Preview: Cortex M4 Dev Kits
Over the last year or so I’ve acquired six ARM Cortex-M4 boards; I have some experiments planed for them, and hope to be able to do some write ups this fall.Â Here’s a chart highlighting some of their key specifications (of course, these boards can do a lot more, such as SPI and I2C communications).
|LM4F120 LP||TM4C1294 LP||NucleoF401||STM32F4 Discovery||Micro Python||Pixy|
|MCU||LM4F120||TM4C1294||STM32 F401RE||Â STM32 F407VBT6||Â STM32 F405RG||LPC4330|
|MHz||Â 80||Â 120||Â 84||Â 168||Â 168||204|
|SRAM||Â 32K||Â 256K||Â 96K||Â 192K||Â 192K||264K|
|Flash||Â 256K||Â 1024K||Â 512K||Â 1024K||Â 1024K||1024K|
|Debug||Â Yes||Â Yes||Â Yes||Â Yes||Â No||No|
|USB||Â Yes||Â Yes||Â Yes||Â Yes||Â Yes||Yes|
|Ethernet||Â No||Â Yes||Â No||Â No||Â No||No|
|microSD||Â No||Â No||Â No||Â No||Â Yes||No|
|Headers||1 Booster Pack XL||Â 2 Booster Pack XL||Arduino Uno R3 plus STM Morpho||STMF4 Discovery Headers||Micro Python skins (planned)||None|
|Frame workÂ||Energia, eLua (beta)||Energia, eLua (beta)||mbed||eLua (beta)||Micro Python||Pixy vision|
Notes on the Chart
- Debug means built-in debug support over USB, JTAG connector, or similar.
- USB support varies; for example, some boards include USB OTG support.
- eLua support is probably usable, but not very polished, on the various platforms, but that’s a guess because I haven’t tried itÂ yet.
- Energia is a Wiring-based IDE and framework for Launch Pads that’s very similar to Arduino.
- Prices are approximate.
- My apologies if the chart is hard to read; I haven’t had time to update my theme to allow for wider charts.
Stellaris LM4F120 LaunchPad (Tiva TM4C123G LaunchPad)
The LM4F120 LaunchPad is no longer available; however, theÂ Tiva TM4C123G LaunchPad is very similar (it does have a few improvements).
I bought this board when it first come out, since TI had a special offer (around $5 IIRC).
I bought one of this when it first came out because I’ve been waiting for a successor to the Stellaris LM3S9Bxx MCUs (which had on-chip PHY and plenty of SRAM).Â Yes, I do love to buy boards before I have time to play with them…

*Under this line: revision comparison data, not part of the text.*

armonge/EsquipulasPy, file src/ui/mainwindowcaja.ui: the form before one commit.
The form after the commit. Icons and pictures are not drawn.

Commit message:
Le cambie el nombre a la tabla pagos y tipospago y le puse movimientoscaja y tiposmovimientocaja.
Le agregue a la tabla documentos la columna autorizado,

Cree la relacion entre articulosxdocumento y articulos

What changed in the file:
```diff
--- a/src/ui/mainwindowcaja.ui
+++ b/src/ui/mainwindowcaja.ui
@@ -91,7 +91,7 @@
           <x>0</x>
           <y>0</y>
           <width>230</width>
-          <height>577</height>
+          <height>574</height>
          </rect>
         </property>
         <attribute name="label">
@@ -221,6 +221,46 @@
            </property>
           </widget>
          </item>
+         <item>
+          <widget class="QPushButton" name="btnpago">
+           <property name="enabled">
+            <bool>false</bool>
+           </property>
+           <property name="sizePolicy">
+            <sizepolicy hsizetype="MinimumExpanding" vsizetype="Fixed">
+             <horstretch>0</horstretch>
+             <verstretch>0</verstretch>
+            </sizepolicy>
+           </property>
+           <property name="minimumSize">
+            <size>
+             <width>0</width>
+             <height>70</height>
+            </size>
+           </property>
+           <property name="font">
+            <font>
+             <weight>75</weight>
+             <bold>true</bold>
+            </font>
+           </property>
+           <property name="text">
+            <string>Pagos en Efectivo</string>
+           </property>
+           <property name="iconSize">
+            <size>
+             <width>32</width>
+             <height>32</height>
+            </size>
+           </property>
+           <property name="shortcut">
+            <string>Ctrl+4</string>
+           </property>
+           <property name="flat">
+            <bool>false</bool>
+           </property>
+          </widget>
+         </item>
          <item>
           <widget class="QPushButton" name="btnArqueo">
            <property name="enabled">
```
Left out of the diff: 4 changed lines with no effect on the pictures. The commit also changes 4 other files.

At EE Live! 2014 these LaunchPads were the top tool swap choice.Â (At the TI tool swap, TI gives you a new TIÂ dev board in exchange for an old, non-TI board).
I wasn’t planning on picking up one of these,Â but I managed to snag a free one at EE Live! 2014 from the STÂ booth.Â It’s definitelyÂ a very impressive boardÂ for the price

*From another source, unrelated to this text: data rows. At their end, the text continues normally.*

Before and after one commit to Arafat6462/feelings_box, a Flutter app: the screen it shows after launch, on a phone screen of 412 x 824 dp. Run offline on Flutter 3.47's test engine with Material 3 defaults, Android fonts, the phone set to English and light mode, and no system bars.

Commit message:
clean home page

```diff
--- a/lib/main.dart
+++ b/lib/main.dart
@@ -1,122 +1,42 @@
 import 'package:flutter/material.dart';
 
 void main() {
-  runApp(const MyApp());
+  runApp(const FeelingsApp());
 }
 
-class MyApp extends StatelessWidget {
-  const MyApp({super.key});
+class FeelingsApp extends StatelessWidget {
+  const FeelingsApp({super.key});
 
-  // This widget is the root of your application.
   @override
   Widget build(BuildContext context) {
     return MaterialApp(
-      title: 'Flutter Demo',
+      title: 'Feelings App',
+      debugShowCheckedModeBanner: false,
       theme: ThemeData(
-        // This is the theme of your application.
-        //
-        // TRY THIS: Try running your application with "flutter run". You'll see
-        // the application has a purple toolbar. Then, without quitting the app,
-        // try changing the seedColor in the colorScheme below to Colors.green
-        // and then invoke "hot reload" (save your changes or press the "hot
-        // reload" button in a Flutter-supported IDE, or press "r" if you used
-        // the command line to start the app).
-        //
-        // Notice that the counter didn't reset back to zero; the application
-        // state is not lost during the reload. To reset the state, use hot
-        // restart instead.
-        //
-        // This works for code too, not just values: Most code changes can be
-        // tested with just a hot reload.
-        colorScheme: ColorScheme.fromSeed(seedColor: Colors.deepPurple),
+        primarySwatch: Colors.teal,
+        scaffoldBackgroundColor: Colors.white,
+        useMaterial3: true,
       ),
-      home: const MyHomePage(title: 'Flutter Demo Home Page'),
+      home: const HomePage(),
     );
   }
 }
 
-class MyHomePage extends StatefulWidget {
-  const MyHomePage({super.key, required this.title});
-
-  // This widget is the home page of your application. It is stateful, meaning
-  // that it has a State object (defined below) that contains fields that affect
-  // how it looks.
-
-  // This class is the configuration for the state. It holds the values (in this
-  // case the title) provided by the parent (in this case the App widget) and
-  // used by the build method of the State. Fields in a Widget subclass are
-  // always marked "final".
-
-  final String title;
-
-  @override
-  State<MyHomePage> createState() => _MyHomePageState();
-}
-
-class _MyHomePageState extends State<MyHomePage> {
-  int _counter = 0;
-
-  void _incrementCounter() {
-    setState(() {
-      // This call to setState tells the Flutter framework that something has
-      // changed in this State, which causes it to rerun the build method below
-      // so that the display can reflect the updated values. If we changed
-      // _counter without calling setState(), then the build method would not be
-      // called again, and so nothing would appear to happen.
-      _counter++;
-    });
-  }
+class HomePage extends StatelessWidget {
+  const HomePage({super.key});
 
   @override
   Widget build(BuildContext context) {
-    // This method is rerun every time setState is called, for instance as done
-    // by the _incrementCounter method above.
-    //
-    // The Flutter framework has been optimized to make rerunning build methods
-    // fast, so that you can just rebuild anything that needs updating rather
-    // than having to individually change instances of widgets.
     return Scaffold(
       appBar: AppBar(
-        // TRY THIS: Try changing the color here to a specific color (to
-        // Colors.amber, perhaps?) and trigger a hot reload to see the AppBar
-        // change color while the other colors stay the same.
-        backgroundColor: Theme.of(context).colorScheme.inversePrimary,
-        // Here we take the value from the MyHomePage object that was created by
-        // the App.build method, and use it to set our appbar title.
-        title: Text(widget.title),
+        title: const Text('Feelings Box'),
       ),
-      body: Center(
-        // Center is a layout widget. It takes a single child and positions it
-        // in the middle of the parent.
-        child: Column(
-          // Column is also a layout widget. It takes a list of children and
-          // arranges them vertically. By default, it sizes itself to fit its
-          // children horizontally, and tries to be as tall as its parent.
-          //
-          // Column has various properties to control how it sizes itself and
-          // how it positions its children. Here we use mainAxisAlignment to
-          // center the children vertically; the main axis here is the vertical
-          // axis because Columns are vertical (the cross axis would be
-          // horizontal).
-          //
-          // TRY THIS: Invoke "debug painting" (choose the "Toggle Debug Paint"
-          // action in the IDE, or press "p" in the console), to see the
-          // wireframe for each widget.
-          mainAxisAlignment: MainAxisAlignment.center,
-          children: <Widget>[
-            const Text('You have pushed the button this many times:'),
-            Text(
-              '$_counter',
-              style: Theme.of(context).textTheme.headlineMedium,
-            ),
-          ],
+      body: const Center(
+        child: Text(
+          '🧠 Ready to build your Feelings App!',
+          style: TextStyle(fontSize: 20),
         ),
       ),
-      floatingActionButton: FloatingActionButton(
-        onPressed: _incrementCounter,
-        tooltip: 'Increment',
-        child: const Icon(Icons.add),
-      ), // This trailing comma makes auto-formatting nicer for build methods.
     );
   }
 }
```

I wanted a STM32F4 board with Ethernet, and had a hard time choosing between the STM4F Discovery with Base Board (which adds Ethernet and more) or the Olimex STM32-E407 (which has Olimex UEXT connectors).Â I went the STM32F4 Discovery routeÂ because it seems to have better software support.
I backed the MicroPython Kickstarter project primarily because I like the Python language (and have used it on production machines), and was curious to see how much of Python’s goodness could be packed into a MCU.Â As you can see, it’s a pretty tiny board.
The base Kickstarter price was about $40; when it becomes available to all, the price will probably be a bit higher.
The Pixy is primarily a machine vision system, designed to track objects and work well with Arduinos and similar systems.Â However, it could be used as a pretty powerful embedded board.
I backed the Pixy because I like machine vision (I also own 5 smart cameras), I’ve wanted to play with the NXP LPC43xx MCU at the heart of the Pixy, and because I remember the Charmed Labs guys from their Nintendo hack days.
The base Kickstart price was $59; it’s currently available on Amazon for $69.